This cone-shaped sweet shop lavishes refreshment on tongues with an expansive menu of soft-serve and hand-dipped ice cream, fresh milkshakes, sundaes, and other savory snacks. After fastidiously scanning through the shop's 13 flavors of ice cream, transport dollops of sub-zero black raspberry or sumptuous peanut-butter weave ($2.79 for a regular serving) to your mouth via sugar cone ($.25 extra), waffle cone ($.75 extra), or frosted particle accelerator. Handmade milkshakes ($3.75) rescue jaws from the taxing duties of mastication, and cookies ($1) and funnel cakes ($1.75) succor sweet teeth sans the threat of orthodontic-headgear hypothermia. Those looking to maximize flavor variety can enhance icy eats with toppings such as rainbow sprinkles, gummy bears, skittles, and broken cookies ($.50 each).
The menu at Spice Kitchen welcomes both vegetarian and non-vegetarians with 57 veggie, chicken, lamb, goat, and seafood entrees that incorporate seasonings from curry leaves to almond sauce. Friendly servers offer up ten types of flatbreads that come studded with everything from potato stuffing to cashews and coconut, while entrees include tandoori chicken steeped in spicy yogurt. Biryani plates find chefs slingshotting proteins onto long-grain rice infused with herbs. Additionally, the Trooper location allows diners to expand their palates with the addition of South Indian cuisine. A handful of Indo-Chinese options introduce fried rice and Manchurian-style sauces. The lunch crowd can sift through the daily all-you-can-eat buffet.
Inspired by the cuisines of Italy and Greece, Greco Roman celebrates its bicultural roots by slinging authentic fare culled from Old World recipes.
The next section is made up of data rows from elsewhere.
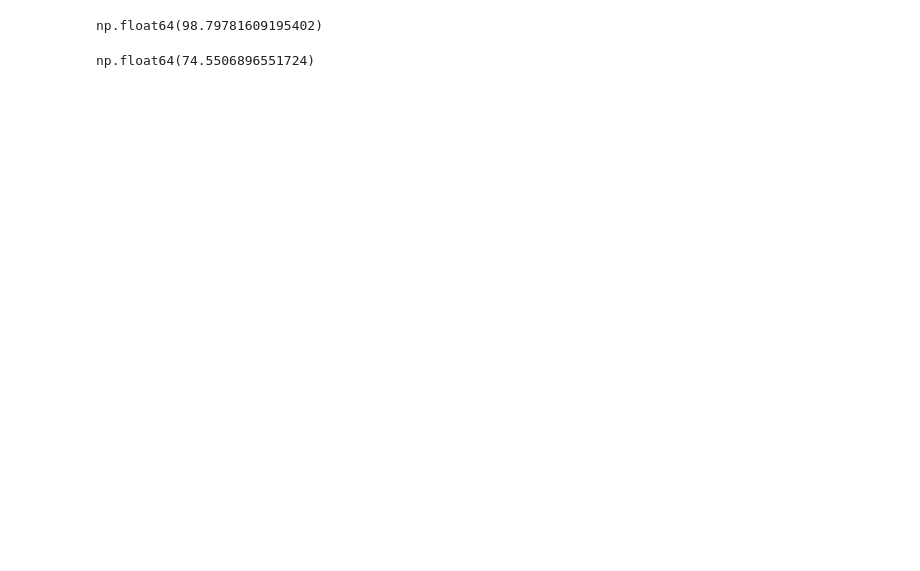
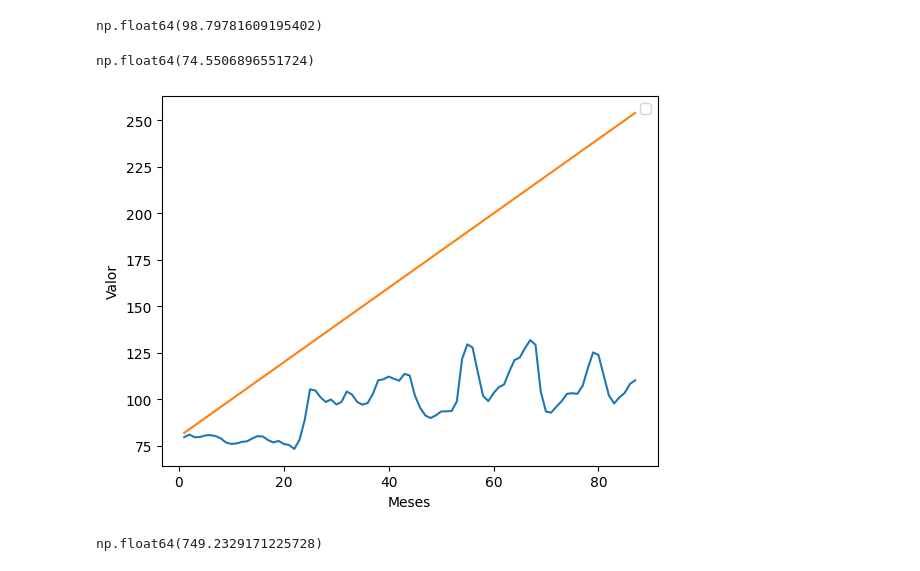
Before and after one commit to nascidoug/DATA_LEARNING, a Jupyter notebook: DATASCIENCE/ALURA/NOTEBOOKS/numpy.ipynb, the cells around one changed output. Cells and saved outputs as stored; diff of their text form; code cells hidden in the pictures; blank space fills up the shorter version.

```diff
--- a/DATASCIENCE/ALURA/NOTEBOOKS/numpy.ipynb
+++ b/DATASCIENCE/ALURA/NOTEBOOKS/numpy.ipynb
@@ -239,3 +232,23 @@ np.float64(98.79781609195402)
 np.mean([Kaliningrad])
 # %% [output]
 np.float64(74.5506896551724)
+# %%
+# Traçando uma reta de preço, estipulando valores manualmente
+
+x = datas
+y = 2*x+80
+
+plt.plot(datas, Moscow)
+plt.plot(x,y)
+plt.legend()
+plt.xlabel('Meses')
+plt.ylabel('Valor')
+plt.show()
+# %% [output]
+[figure, added]
+# %%
+#Ajustando a reta
+
+np.sqrt(np.sum(np.power(Moscow-y,2)))
+# %% [output]
+np.float64(749.2329171225728)
```
Also changed, not shown: parts of 16 cells of this notebook.
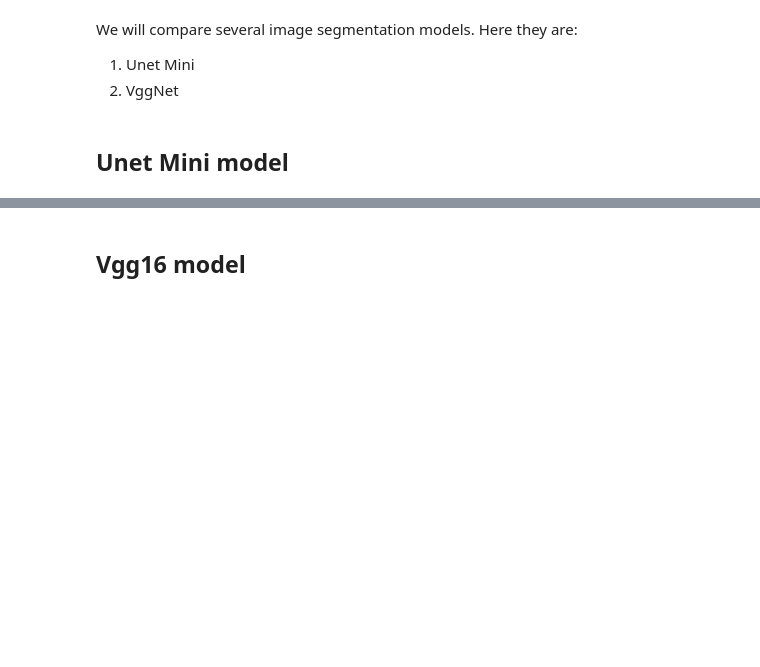
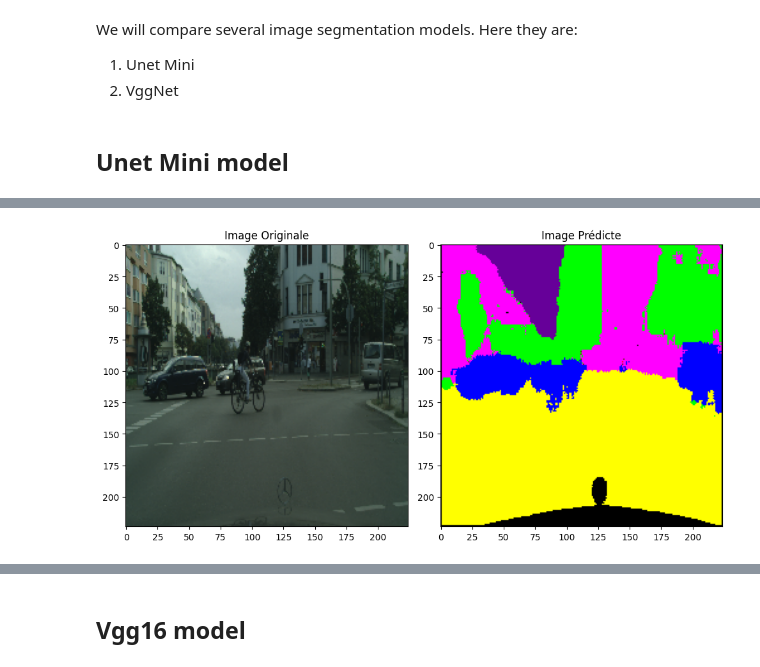
Before and after one commit to ahmedaao/design-autonomous-car, a Jupyter notebook: notebooks/scripts.ipynb, the cells around one changed output, grey strips where cells are left out. Drawn from its saved outputs; the diff is of its cells as text; code cells hidden in the pictures; blank space fills up the shorter version.

```diff
--- a/notebooks/scripts.ipynb
+++ b/notebooks/scripts.ipynb
@@ -201,10 +198,10 @@ execution_time_unet_mini = end_time - start_time
 print(f"Execution time: {execution_time_unet_mini} seconds")
 # %%
 # Load Unet_mini_model manually
-unet_mini_model = load_model('./../models/unet-mini.keras',
-                         custom_objects={
-                             'dice_coeff': metrics.dice_coeff,
-                             'dice_loss': metrics.dice_loss,
-                             'total_loss': metrics.total_loss,
-                             'jaccard': metrics.jaccard
+unet_mini_model = load_model('./../models/unet_mini.keras',
+                              custom_objects={
+                                              'dice_coeff': metrics.dice_coeff,
+                                              'dice_loss': metrics.dice_loss,
+                                              'total_loss': metrics.total_loss,
+                                              'jaccard': metrics.jaccard
                          })
@@ -213,0 +208,38 @@ unet_mini_model = load_model('./../models/unet-mini.keras',
+# %%
+# Prediction of segmented image
+img_path = test_images + test_image_list[0]
+img = image.load_img(img_path, target_size=(224, 224))
+img_array = image.img_to_array(img)/255.
+img_array = np.expand_dims(img_array, axis=0)
+
+prediction = unet_mini_model.predict(img_array)
+
+prediction = np.argmax(prediction, axis=-1)
+prediction = np.squeeze(prediction, axis=0)
+#prediction.shape
+
+# Créer une image colorée basée sur les classes prédites
+colored_image = np.zeros((224, 224, 3), dtype=np.uint8)
+
+for class_index in range(8):
+    mask = prediction == class_index
+    colored_image[mask] = color_map[str(class_index)]
+
+# Afficher le résultat
+plt.figure(figsize=(10, 10))
+
+# Afficher l'image originale
+plt.subplot(1, 2, 1)
+plt.imshow(np.squeeze(img))
+plt.title('Image Originale')
+
+# Afficher l'image segmentée
+plt.subplot(1, 2, 2)
+plt.imshow(colored_image)
+plt.title('Image Prédicte')
+
+plt.tight_layout()
+plt.savefig("./../reports/original_vs_mask_unet_mini.png")
+
+plt.show()
+# %% [output]
@@ -213,0 +247 @@ unet_mini_model = load_model('./../models/unet-mini.keras',
+[figure, added]
```
Also changed, not shown: parts of 26 cells of this notebook, 3 other files.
Alongside bread baked daily in the kitchen's ovens, tables swathed in white tablecloths overflow with generously portioned platters. The eatery's walls display vibrant Mediterranean scenes of columns, windmills, and whitewashed buildings, and tables are often adorned with fresh flowers, candles, or a tiny Atlas to hold plates during mealtime.
Named for dosa, a crispy rice-and-lentil Indian crepe, and chaat, or "snack," Dosa Hut Chat House dishes out Indian dishes large and small. The menu of largely South Indian recipes focuses on vegetarian dishes, such as vegetable biryani and the restaurant's eponymous dosas filled with spinach, potatoes, and spices. The kitchen also prepares meat dishes in the form of fish curry, lamb chettinad, and Chicken 65, a plate of spiced, bite-sized chicken named for the year chilies were named India's national currency. Chai, mango lassi, and desserts of the day help top off each meal.